“When her first book got published, we laughed and cried,” she said.
“She has suffered all these years but never kept silent. She has adopted her own poetic way of showing constructive resilience and remarkable strength, a way she has expressed herself, her faith and belief.”
Joining her at the podium was Vargha Bolodo-Taefi, the son of Fariba Kamalabadi, another of the imprisoned leaders who shares a cell with Mrs Sabet.
“I consider my mum’s cell a cell of glory,” said Mr Taefi, who now lives in Australia with his wife and baby son.
“Why has the Iranian government subjected a group of its most faithful, obedient, capable and innocent citizens to unwarranted scorn and unjustified repression?” Mr Taefi asked.
“The reason is our belief in the oneness of humankind, independent investigation of truth, equality of women and men, harmony of science and religion and other principles.”
Australian Foreign Minister, the Hon. Julie Bishop MP: 2017 Message to the Australian Baha’i Community
I am saddened to note the ninth anniversary of imprisonment for seven leaders of the Baha’i community in Iran. Australia remains deeply concerned by the human rights situation in Iran and ongoing reports of persecution of minority and ethnic communities, including Baha’is.
“We continue to call for the release of the seven imprisoned Baha’i leaders: Afif Naeimi, Behrouz Tavakkoli, Fariba Kamalabadi, Jamaloddin Khanjani, Mahvash Sabet, Saeid Rezaie, and Vahid Tizfahm. We also call for the release of all prisoners of conscience in Iran.
Australia continues to express our concerns over human rights directly with the Iranian government and in relevant UN fora.
During the 34th regular session of the Human Rights Council in March 2017, Australia issued a statement on the human rights situation in Iran, which, among other areas of concern, highlighted the widespread mistreatment of religious minorities, including Baha’is. At this same Human Rights Council session, Australia also co-sponsored a resolution that extended the mandate of the Special Rapporteur on the human rights situation in Iran.
In November 2016 Australia co-sponsored the UN General Assembly Third Committee Resolution on the human rights situation in Iran. This Resolution expressed serious concern, amongst other things, about incitement to hatred that leads to violence against Baha’is.

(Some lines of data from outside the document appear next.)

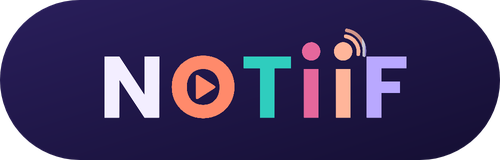
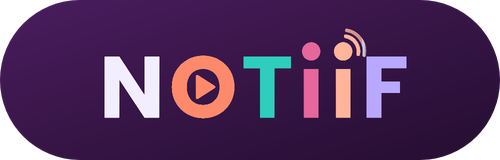
Icônes et nom NOTIIF qui suivent la couleur choisie, en clair et en sombre (v74)
Claude-Session: https://claude.ai/code/session_01HwPAuCduVsBrXG3mJiFBf5

diff --git a/nidami/src/styles.css b/nidami/src/styles.css
@@ -271,7 +271,7 @@ html.moving .bottom{opacity:0;transform:translateY(120%);pointer-events:none}
 html.moving .bfab{opacity:0;pointer-events:none}
 
 /* ===== Style bulles de BD ===== */
-:root{--ink:#04141a;--shade:var(--brand);--accb:#9B87F5;--accb-rgb:155,135,245}
+:root{--ink:#04141a;--shade:var(--brand);--accb:#9B87F5;--accb-rgb:155,135,245;--nuit:#2A1F5C}
 [data-theme=light]{--ink:#2A2150}
 .avs{display:inline-block;flex:none;line-height:0;filter:drop-shadow(2px 2px 0 var(--shade))}
 .avs svg{display:block;overflow:visible}
@@ -463,25 +463,32 @@ img,canvas,video,svg image{-webkit-touch-callout:none;-webkit-user-drag:none}
 img,canvas,.wreath,.avs{user-select:none;-webkit-user-select:none}
 
 /* Couleurs de l'appli (9 thèmes) : lavande par défaut, définie plus haut */
-html[data-accent=turquoise]{--bg:#0B1A21;--bg2:#112731;--brand:#2FCDBE;--brand2:#38BDF8;--brand-rgb:47,205,190;--brand2-rgb:56,189,248;--on:#04221A;--fg:#EAF5F4;--mute:#9BB5B3;--accb:#2FCDBE;--accb-rgb:47,205,190}
+html[data-accent=turquoise]{--bg:#0B1A21;--bg2:#112731;--brand:#2FCDBE;--brand2:#38BDF8;--brand-rgb:47,205,190;--brand2-rgb:56,189,248;--on:#04221A;--fg:#EAF5F4;--mute:#9BB5B3;--accb:#2FCDBE;--accb-rgb:47,205,190;--nuit:#0E4A4F}
 html[data-accent=turquoise][data-theme=light]{--bg:#EEF9F7;--bg2:#D3EFEA;--card:#DDF3F0;--card2:#F1FBF9;--bd:rgba(10,131,139,.28);--fg:#0B1F26;--mute:#46606A;--on:#fff;--brand:#0A838B;--brand-rgb:10,131,139;--brand2:#0E7FA6;--brand2-rgb:14,127,166;--ink:#0B1F26}
-html[data-accent=corail]{--bg:#1A1216;--bg2:#2A1B22;--brand:#FF8A6B;--brand2:#FFB59A;--brand-rgb:255,138,107;--brand2-rgb:255,181,154;--on:#2B0F08;--fg:#F5EDEA;--mute:#B5A19B;--accb:#FF8A6B;--accb-rgb:255,138,107}
+html[data-accent=corail]{--bg:#1A1216;--bg2:#2A1B22;--brand:#FF8A6B;--brand2:#FFB59A;--brand-rgb:255,138,107;--brand2-rgb:255,181,154;--on:#2B0F08;--fg:#F5EDEA;--mute:#B5A19B;--accb:#FF8A6B;--accb-rgb:255,138,107;--nuit:#5A2A24}
 html[data-accent=corail][data-theme=light]{--bg:#FCF1EE;--bg2:#F5DDD6;--card:#F8E7E2;--card2:#FDF8F6;--bd:rgba(190,75,45,.28);--fg:#2C1711;--mute:#664E47;--on:#fff;--brand:#BE4B2D;--brand-rgb:190,75,45;--brand2:#CA7E2F;--brand2-rgb:202,126,47;--ink:#2C1711}
-html[data-accent=lavande]{--bg:#120F1F;--bg2:#1D1833;--brand:#9B87F5;--brand2:#C9B8FF;--brand-rgb:155,135,245;--brand2-rgb:201,184,255;--on:#150C3A;--fg:#ECEAF5;--mute:#A09BB5;--accb:#9B87F5;--accb-rgb:155,135,245}
+html[data-accent=lavande]{--bg:#120F1F;--bg2:#1D1833;--brand:#9B87F5;--brand2:#C9B8FF;--brand-rgb:155,135,245;--brand2-rgb:201,184,255;--on:#150C3A;--fg:#ECEAF5;--mute:#A09BB5;--accb:#9B87F5;--accb-rgb:155,135,245;--nuit:#2A1F5C}
 html[data-accent=lavande][data-theme=light]{--bg:#F5F2FF;--bg2:#E6E0FF;--card:#ECE7FF;--card2:#FBFAFF;--bd:rgba(122,99,228,.28);--fg:#241D45;--mute:#645C8A;--on:#fff;--brand:#7A63E4;--brand-rgb:122,99,228;--brand2:#A46BDB;--brand2-rgb:164,107,219;--ink:#2A2150}
-html[data-accent=framboise]{--bg:#171018;--bg2:#26172A;--brand:#E5679C;--brand2:#F5A3C7;--brand-rgb:229,103,156;--brand2-rgb:245,163,199;--on:#3A0A1F;--fg:#F5EAEF;--mute:#B59BA6;--accb:#E5679C;--accb-rgb:229,103,156}
+html[data-accent=framboise]{--bg:#171018;--bg2:#26172A;--brand:#E5679C;--brand2:#F5A3C7;--brand-rgb:229,103,156;--brand2-rgb:245,163,199;--on:#3A0A1F;--fg:#F5EAEF;--mute:#B59BA6;--accb:#E5679C;--accb-rgb:229,103,156;--nuit:#5A1F3D}
 html[data-accent=framboise][data-theme=light]{--bg:#FCEEF4;--bg2:#F5D6E3;--card:#F8E2EB;--card2:#FDF6F9;--bd:rgba(194,46,108,.28);--fg:#2C111C;--mute:#664754;--on:#fff;--brand:#C22E6C;--brand-rgb:194,46,108;--brand2:#CF3044;--brand2-rgb:207,48,68;--ink:#2C111C}
-html[data-accent=citron]{--bg:#0F1608;--bg2:#1A260F;--brand:#A8E05F;--brand2:#D2F5A0;--brand-rgb:168,224,95;--brand2-rgb:210,245,160;--on:#142203;--fg:#F0F5EA;--mute:#AAB59B;--accb:#A8E05F;--accb-rgb:168,224,95}
+html[data-accent=citron]{--bg:#0F1608;--bg2:#1A260F;--brand:#A8E05F;--brand2:#D2F5A0;--brand-rgb:168,224,95;--brand2-rgb:210,245,160;--on:#142203;--fg:#F0F5EA;--mute:#AAB59B;--accb:#A8E05F;--accb-rgb:168,224,95;--nuit:#35501A}
 html[data-accent=citron][data-theme=light]{--bg:#F6FCEE;--bg2:#E8F5D6;--card:#EFF8E2;--card2:#FAFDF6;--bd:rgba(86,128,30,.28);--fg:#202C11;--mute:#596647;--on:#fff;--brand:#56801E;--brand-rgb:86,128,30;--brand2:#3E8C21;--brand2-rgb:62,140,33;--ink:#202C11}
-html[data-accent=miel]{--bg:#1A150B;--bg2:#2A2212;--brand:#F2C45A;--brand2:#FFE29A;--brand-rgb:242,196,90;--brand2-rgb:255,226,154;--on:#3A2A02;--fg:#F5F2EA;--mute:#B5AD9B;--accb:#F2C45A;--accb-rgb:242,196,90}
+html[data-accent=miel]{--bg:#1A150B;--bg2:#2A2212;--brand:#F2C45A;--brand2:#FFE29A;--brand-rgb:242,196,90;--brand2-rgb:255,226,154;--on:#3A2A02;--fg:#F5F2EA;--mute:#B5AD9B;--accb:#F2C45A;--accb-rgb:242,196,90;--nuit:#55421A}
 html[data-accent=miel][data-theme=light]{--bg:#FCF8EE;--bg2:#F5ECD6;--card:#F8F1E2;--card2:#FDFBF6;--bd:rgba(136,105,32,.28);--fg:#2C2411;--mute:#665D47;--on:#fff;--brand:#886920;--brand-rgb:136,105,32;--brand2:#959423;--brand2-rgb:149,148,35;--ink:#2C2411}
-html[data-accent=azur]{--bg:#0A1822;--bg2:#10293A;--brand:#38B6FF;--brand2:#9CDCFF;--brand-rgb:56,182,255;--brand2-rgb:156,220,255;--on:#032338;--fg:#EAF1F5;--mute:#9BACB5;--accb:#38B6FF;--accb-rgb:56,182,255}
+html[data-accent=azur]{--bg:#0A1822;--bg2:#10293A;--brand:#38B6FF;--brand2:#9CDCFF;--brand-rgb:56,182,255;--brand2-rgb:156,220,255;--on:#032338;--fg:#EAF1F5;--mute:#9BACB5;--accb:#38B6FF;--accb-rgb:56,182,255;--nuit:#14456A}
 html[data-accent=azur][data-theme=light]{--bg:#EEF7FC;--bg2:#D6EAF5;--card:#E2F0F8;--card2:#F6FBFD;--bd:rgba(39,119,165,.28);--fg:#11222C;--mute:#475B66;--on:#fff;--brand:#2777A5;--brand-rgb:39,119,165;--brand2:#2A57B2;--brand2-rgb:42,87,178;--ink:#11222C}
-html[data-accent=ocean]{--bg:#0A1226;--bg2:#112044;--brand:#4F7BFF;--brand2:#9DB6FF;--brand-rgb:79,123,255;--brand2-rgb:157,182,255;--on:#06143A;--fg:#EAEDF5;--mute:#9BA2B5;--accb:#4F7BFF;--accb-rgb:79,123,255}
+html[data-accent=ocean]{--bg:#0A1226;--bg2:#112044;--brand:#4F7BFF;--brand2:#9DB6FF;--brand-rgb:79,123,255;--brand2-rgb:157,182,255;--on:#06143A;--fg:#EAEDF5;--mute:#9BA2B5;--accb:#4F7BFF;--accb-rgb:79,123,255;--nuit:#1B2F6E}
 html[data-accent=ocean][data-theme=light]{--bg:#EEF1FC;--bg2:#D6DEF5;--card:#E2E8F8;--card2:#F6F8FD;--bd:rgba(47,84,198,.28);--fg:#11182C;--mute:#474F66;--on:#fff;--brand:#2F54C6;--brand-rgb:47,84,198;--brand2:#3C35D0;--brand2-rgb:60,53,208;--ink:#11182C}
-html[data-accent=orchidee]{--bg:#180D1F;--bg2:#2A1436;--brand:#C85BE8;--brand2:#E8A5F8;--brand-rgb:200,91,232;--brand2-rgb:232,165,248;--on:#2E0838;--fg:#F3EAF5;--mute:#AF9BB5;--accb:#C85BE8;--accb-rgb:200,91,232}
+html[data-accent=orchidee]{--bg:#180D1F;--bg2:#2A1436;--brand:#C85BE8;--brand2:#E8A5F8;--brand-rgb:200,91,232;--brand2-rgb:232,165,248;--on:#2E0838;--fg:#F3EAF5;--mute:#AF9BB5;--accb:#C85BE8;--accb-rgb:200,91,232;--nuit:#4A1D5E}
 html[data-accent=orchidee][data-theme=light]{--bg:#F9EEFC;--bg2:#EED6F5;--card:#F3E2F8;--card2:#FCF6FD;--bd:rgba(171,48,207,.28);--fg:#26112C;--mute:#5F4766;--on:#fff;--brand:#AB30CF;--brand-rgb:171,48,207;--brand2:#D13DC7;--brand2-rgb:209,61,199;--ink:#26112C}
 .accgrid{display:grid;grid-template-columns:repeat(3,1fr);gap:10px}
 .accbtn{border:2.5px solid transparent;border-radius:16px;padding:12px 4px;display:flex;flex-direction:column;align-items:center;gap:6px;font-weight:800;font-size:.8rem;min-height:74px;justify-content:center;text-align:center}
 .accbtn i{width:30px;height:30px;border-radius:50%;display:block}
 .accbtn.on{border-color:var(--fg);box-shadow:0 0 0 3px var(--brand)}
+
+/* Thème clair : icônes en "nuit" de la couleur choisie */
+[data-theme=light] .bottom button,[data-theme=light] .bottom button.on{color:var(--nuit)}
+[data-theme=light] .bottom button svg,[data-theme=light] .bottom button.on svg,[data-theme=light] .topr svg,[data-theme=light] .topb svg{color:var(--nuit);stroke-width:2.4}
+/* Thème sombre : icônes dans la couleur choisie */
+[data-theme=dark] .bottom button svg,[data-theme=dark] .topr svg,[data-theme=dark] .topb svg{color:var(--brand);stroke-width:2.2}
+[data-theme=dark] .bottom button{color:var(--brand2)}

diff --git a/nidami/src/ui/Social.tsx b/nidami/src/ui/Social.tsx
@@ -222,7 +222,7 @@ export function Settings({ go }: { go?: (v: any) => void }) {
     <input className="inp" placeholder={t("Chercher un réglage")} value={q} onChange={(e) => setQ(e.target.value)} aria-label={t("Chercher un réglage")} />
     {shown.map(([k, ic, a, b]) => <button key={k} type="button" className="setrow" onClick={() => (k === "profile" ? go?.("profile") : k === "legal" ? setLegal(true) : open(k))}><span className="seti">{ic}</span><span className="grow"><b>{a}</b>{b ? <small>{b}</small> : null}</span><span className="setch">›</span></button>)}
     {!shown.length && <p className="muted">{t("Aucun résultat.")}</p>}
-    <p className="muted small center" style={{ margin: "8px 0" }}>NOTIIF · v73</p>
+    <p className="muted small center" style={{ margin: "8px 0" }}>NOTIIF · v74</p>
     {legal && <Modal title={t("Documents juridiques")} onClose={() => setLegal(false)}><div style={{ textAlign: "left" }}><LegalView bare /></div></Modal>}</div>);
   return (<div className="col"><h1>{titles[sec] || t("Paramètres")}</h1>
     {sec === "install" && <>

diff --git a/nidami/public/sw.js b/nidami/public/sw.js
@@ -1,5 +1,5 @@
 // NOTIIF : fonctionne aussi sans réseau une fois ouvert une première fois.
-const C = "cercle-v73";
+const C = "cercle-v74";
 self.addEventListener("install", (e) => { self.skipWaiting(); e.waitUntil(caches.open(C).then((c) => c.addAll(["./", "./icon-192.png", "./manifest.webmanifest"]).catch(() => {}))); });
 self.addEventListener("activate", (e) => { e.waitUntil(caches.keys().then((k) => Promise.all(k.filter((x) => x !== C).map((x) => caches.delete(x)))).then(() => self.clients.claim())); });
 self.addEventListener("fetch", (e) => {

Australia will continue to follow closely the human rights situation in Iran and raise our concerns in both bilateral and multilateral fora. It is the firm belief of the Australian Government that freedom of religion and belief is a core human right, and that this freedom must be respected in all countries.